The Fractal Nature of Technical Analysis

The Fractal Nature of Technical Analysis
A fractal is a geometric pattern whose general form is constructed out of smaller iterations of itself that repeat under increased magnification with infinite complexity. [18]  Financial markets have a fractal element to their price fluctuations, as the same types of patterns form on monthly charts, daily charts, and 1-minute and tick charts, and the larger patterns and trends are built out of the aggregation of compounded smaller patterns and trends. The micro scale influences the intermediate scale, which impacts the macro scale. If a trader can figure out what a market is doing right now, it may inform what happens for the rest of the day. If a trader understands today, that will give greater clarity to their view of next month.

Most technicians will ultimately spend the majority of their time on a chart resolution and study timeframe that works well in their market and for their methodology. It is important to look at the same product through a different lens from time to time, dropping down to a faster chart for intraday patterns or zooming out to a multi-year perspective to look for long-term trends. 

Tipping Points
The tendency of technical patterns to appear at all resolution levels of the data can lead to a circumstance where a small intraday pattern can have an outsized influence on the longer-term trend. Imagine a long-term downtrend experiencing a normal countertrend retracement to near the top of the downtrend channel, where on an intraday chart the market forms a bull flag. If the bull flag breaks out to the upside it may provide enough impetus to extend the countertrend and push the market outside of the downtrend channel, a neutral signal if not outright bullish. Conversely, if the bull flag fails then the countertrend movement is likely at an end and the long-term downtrend is intact.

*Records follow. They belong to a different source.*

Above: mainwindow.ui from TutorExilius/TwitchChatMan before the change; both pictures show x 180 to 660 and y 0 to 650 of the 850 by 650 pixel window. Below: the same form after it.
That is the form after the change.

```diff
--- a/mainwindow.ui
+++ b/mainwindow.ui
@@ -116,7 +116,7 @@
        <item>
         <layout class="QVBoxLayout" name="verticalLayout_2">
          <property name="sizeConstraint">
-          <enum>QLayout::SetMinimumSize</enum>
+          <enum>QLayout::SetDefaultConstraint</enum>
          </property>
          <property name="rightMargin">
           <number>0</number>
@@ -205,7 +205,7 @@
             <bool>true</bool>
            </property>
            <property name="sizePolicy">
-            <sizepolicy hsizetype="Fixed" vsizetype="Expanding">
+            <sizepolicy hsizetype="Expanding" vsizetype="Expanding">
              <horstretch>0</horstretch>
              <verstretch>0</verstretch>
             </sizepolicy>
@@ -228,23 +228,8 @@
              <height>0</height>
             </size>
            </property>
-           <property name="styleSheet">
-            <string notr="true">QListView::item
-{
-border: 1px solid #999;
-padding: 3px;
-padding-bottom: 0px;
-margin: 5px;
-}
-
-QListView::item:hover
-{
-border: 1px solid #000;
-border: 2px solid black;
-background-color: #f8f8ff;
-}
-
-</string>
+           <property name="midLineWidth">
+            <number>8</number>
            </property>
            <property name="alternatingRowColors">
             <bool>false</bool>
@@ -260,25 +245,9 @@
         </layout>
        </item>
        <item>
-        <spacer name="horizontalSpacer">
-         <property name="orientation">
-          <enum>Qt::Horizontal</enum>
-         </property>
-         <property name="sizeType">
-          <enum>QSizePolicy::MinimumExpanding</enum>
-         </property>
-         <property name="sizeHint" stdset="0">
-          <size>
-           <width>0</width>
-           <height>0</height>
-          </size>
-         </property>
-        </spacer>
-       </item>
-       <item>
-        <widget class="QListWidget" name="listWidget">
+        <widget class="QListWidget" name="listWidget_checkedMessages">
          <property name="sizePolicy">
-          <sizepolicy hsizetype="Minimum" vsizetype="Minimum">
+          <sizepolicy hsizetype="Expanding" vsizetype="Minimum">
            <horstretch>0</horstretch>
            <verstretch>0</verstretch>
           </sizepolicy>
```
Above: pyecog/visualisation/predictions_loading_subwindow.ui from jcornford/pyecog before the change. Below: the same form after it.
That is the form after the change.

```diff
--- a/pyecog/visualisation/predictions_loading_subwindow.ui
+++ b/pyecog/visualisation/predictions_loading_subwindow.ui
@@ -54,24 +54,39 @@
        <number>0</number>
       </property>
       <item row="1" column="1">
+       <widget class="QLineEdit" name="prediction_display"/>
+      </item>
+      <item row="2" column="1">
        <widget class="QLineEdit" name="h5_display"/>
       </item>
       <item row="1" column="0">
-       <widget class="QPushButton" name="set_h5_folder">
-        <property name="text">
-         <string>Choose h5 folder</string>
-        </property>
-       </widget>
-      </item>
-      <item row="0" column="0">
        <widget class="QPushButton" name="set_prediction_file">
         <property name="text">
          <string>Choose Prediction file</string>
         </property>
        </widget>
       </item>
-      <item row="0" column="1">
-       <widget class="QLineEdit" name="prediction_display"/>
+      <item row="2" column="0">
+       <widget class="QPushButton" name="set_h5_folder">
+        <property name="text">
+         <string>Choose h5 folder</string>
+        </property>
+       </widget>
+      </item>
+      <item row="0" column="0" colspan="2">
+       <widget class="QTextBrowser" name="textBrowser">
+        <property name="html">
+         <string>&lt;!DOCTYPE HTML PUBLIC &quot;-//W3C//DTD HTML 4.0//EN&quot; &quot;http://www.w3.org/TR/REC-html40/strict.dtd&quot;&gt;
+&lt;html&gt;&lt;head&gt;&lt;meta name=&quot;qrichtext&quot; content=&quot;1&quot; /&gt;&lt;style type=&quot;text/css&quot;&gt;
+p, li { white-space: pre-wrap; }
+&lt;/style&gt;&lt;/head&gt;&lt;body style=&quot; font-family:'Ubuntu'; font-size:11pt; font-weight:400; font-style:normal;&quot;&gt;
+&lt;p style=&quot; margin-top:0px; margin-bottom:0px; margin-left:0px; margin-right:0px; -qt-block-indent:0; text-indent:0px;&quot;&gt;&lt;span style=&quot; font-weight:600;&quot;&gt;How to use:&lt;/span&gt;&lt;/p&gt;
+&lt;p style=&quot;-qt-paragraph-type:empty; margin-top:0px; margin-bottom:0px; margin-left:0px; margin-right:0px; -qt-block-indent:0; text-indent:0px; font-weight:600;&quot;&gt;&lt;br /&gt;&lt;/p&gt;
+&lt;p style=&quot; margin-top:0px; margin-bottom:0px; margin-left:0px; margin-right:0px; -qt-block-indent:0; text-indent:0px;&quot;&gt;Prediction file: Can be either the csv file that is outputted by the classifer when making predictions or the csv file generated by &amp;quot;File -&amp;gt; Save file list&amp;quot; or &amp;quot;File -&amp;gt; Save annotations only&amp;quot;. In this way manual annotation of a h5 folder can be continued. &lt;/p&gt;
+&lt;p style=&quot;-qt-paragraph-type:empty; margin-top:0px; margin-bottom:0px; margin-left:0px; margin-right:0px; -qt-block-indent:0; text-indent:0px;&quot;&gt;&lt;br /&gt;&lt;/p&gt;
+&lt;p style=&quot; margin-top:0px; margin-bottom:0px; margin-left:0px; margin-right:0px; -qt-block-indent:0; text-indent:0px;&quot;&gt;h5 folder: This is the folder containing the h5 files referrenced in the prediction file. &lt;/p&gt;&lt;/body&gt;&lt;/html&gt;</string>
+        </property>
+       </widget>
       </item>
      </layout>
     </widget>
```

JPEG Figure 4.13 Intermediate Pattern Macro Impact.jpg

Figure 4.13       Micro-level patterns that impact intermediate patterns that impact macro patterns. 


[18] The best-known example is the Mandelbrot Set, named after renowned mathematician (and sometime financial theorist) Benoit Mandelbrot.


From Chapter 4 - Technical Analysis, Pages 131-132.

To read more, click here. To purchase Trader Construction Kit, click here.

Excerpt from Trader Construction Kit Copyright © 2016 Joel Rubano. All rights reserved. No part may be reproduced in any form or by any electronic or mechanical means, including information storage and retrieval systems, without permission in writing from the publisher, except by reviewers, who may quote brief passages in a review.